[Records contained in a dataset]
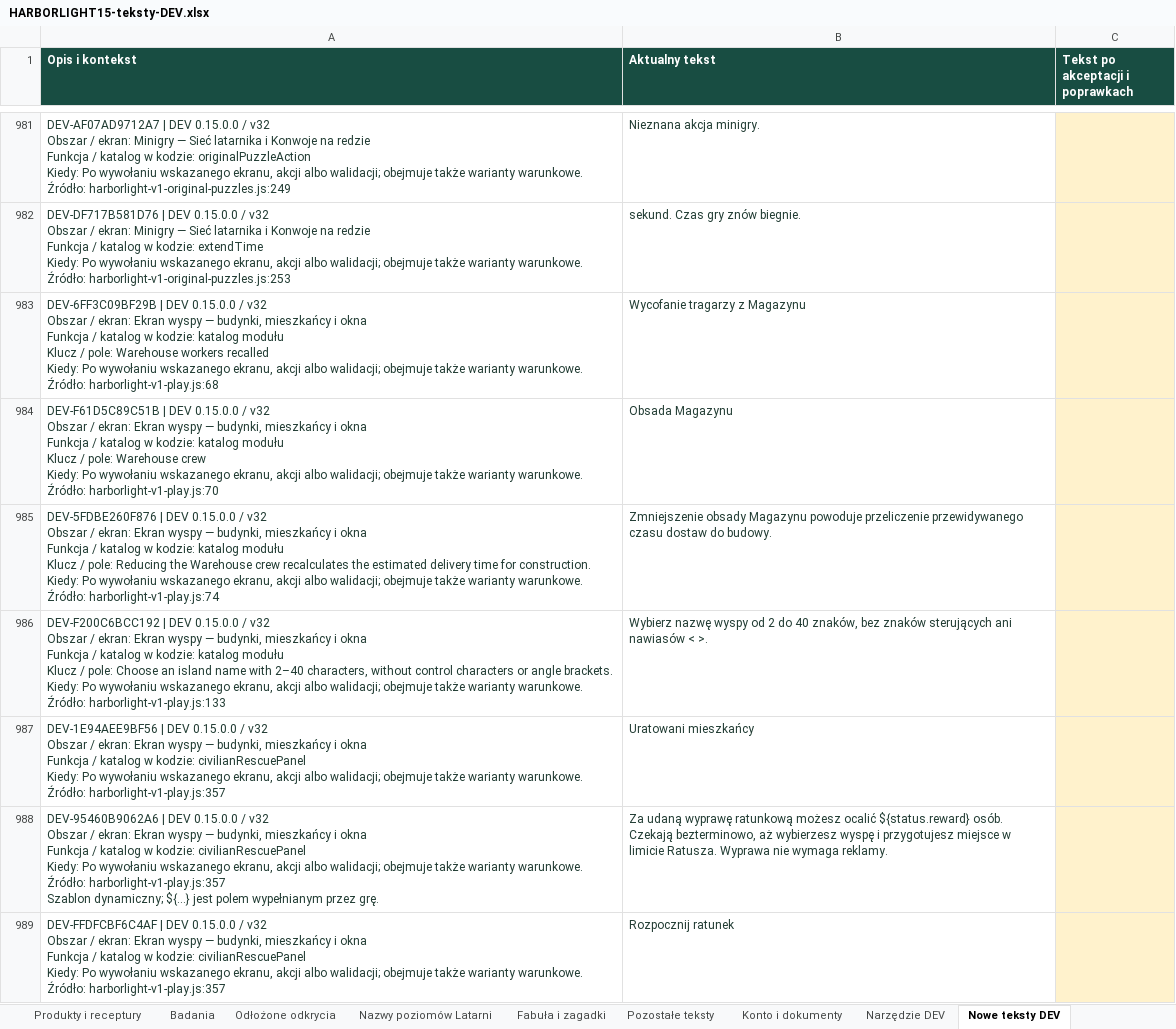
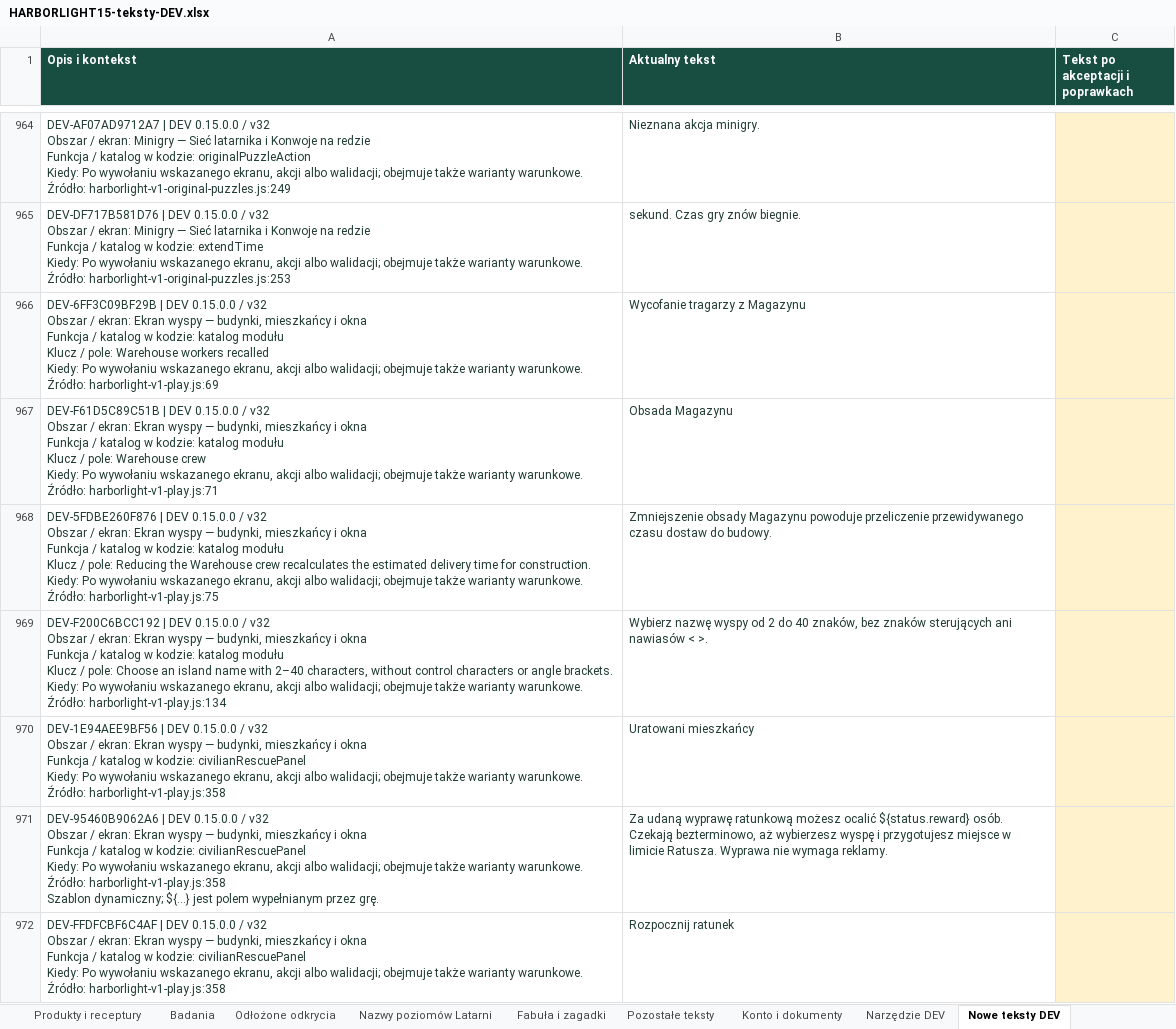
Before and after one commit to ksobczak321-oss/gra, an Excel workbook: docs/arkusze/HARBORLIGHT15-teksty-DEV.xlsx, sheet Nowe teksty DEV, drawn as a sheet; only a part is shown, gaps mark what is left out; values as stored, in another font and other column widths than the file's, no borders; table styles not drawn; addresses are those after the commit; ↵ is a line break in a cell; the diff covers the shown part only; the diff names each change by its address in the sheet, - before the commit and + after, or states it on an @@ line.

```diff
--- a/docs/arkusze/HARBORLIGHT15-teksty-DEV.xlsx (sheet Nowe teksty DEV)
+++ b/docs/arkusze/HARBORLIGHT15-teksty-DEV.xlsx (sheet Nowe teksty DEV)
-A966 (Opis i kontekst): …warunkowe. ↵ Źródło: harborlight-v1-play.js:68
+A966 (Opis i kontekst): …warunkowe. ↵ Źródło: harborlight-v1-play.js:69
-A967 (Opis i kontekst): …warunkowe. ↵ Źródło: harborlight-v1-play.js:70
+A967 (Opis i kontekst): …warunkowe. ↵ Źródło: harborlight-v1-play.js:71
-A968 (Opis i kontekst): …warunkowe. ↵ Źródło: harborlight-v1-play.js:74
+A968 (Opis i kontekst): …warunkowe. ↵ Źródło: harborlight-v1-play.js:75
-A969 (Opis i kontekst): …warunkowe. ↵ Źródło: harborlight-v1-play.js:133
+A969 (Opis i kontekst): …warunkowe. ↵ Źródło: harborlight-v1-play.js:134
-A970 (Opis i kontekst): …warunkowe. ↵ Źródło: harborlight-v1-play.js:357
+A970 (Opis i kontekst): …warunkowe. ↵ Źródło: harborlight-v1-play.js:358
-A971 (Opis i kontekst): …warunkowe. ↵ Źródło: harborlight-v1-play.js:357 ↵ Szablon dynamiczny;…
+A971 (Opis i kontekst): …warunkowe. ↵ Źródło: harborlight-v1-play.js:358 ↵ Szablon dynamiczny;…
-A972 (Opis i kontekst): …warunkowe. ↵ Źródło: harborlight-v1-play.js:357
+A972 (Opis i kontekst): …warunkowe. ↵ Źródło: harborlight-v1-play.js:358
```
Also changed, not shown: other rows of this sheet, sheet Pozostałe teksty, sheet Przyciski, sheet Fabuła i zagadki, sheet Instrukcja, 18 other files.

...

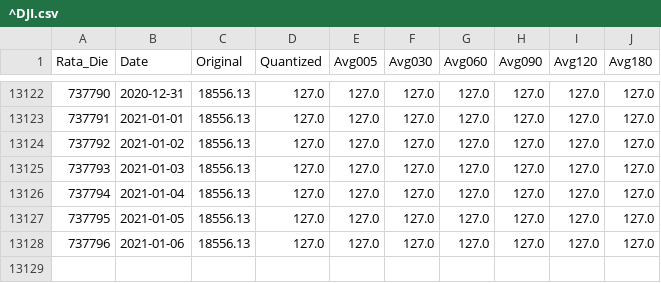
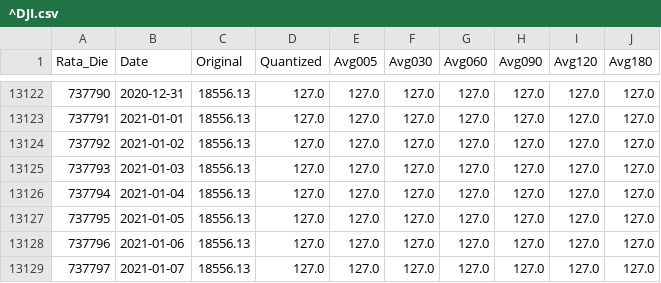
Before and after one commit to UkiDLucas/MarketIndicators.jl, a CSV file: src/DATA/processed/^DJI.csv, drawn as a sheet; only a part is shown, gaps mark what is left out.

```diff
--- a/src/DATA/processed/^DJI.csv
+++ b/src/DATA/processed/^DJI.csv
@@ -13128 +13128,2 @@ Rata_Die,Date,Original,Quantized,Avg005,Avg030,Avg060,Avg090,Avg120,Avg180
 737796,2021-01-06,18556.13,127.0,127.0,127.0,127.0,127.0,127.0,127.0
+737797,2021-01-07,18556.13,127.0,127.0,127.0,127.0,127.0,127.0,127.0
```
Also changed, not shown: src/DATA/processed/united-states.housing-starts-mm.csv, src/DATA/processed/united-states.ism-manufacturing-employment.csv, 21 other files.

...

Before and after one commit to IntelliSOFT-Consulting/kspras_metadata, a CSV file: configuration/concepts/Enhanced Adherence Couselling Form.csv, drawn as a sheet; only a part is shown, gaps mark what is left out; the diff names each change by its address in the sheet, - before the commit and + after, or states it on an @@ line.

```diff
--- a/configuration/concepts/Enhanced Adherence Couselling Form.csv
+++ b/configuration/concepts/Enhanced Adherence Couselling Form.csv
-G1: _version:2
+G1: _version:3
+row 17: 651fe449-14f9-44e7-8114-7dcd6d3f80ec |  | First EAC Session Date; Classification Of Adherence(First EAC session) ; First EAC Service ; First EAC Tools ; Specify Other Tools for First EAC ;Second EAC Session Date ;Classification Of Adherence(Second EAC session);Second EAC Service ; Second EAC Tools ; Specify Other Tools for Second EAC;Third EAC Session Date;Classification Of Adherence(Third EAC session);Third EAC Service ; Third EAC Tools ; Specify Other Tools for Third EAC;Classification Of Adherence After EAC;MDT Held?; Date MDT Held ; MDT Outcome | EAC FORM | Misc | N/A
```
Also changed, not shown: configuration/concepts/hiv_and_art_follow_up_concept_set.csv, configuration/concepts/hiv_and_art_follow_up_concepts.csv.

→ Exercise goal
Search the data above for "Enhanced" and copy every line where it turns up.

→ Answer to the problem
Before and after one commit to IntelliSOFT-Consulting/kspras_metadata, a CSV file: configuration/concepts/Enhanced Adherence Couselling Form.csv, drawn as a sheet; only a part is shown, gaps mark what is left out; the diff names each change by its address in the sheet, - before the commit and + after, or states it on an @@ line.
--- a/configuration/concepts/Enhanced Adherence Couselling Form.csv
+++ b/configuration/concepts/Enhanced Adherence Couselling Form.csv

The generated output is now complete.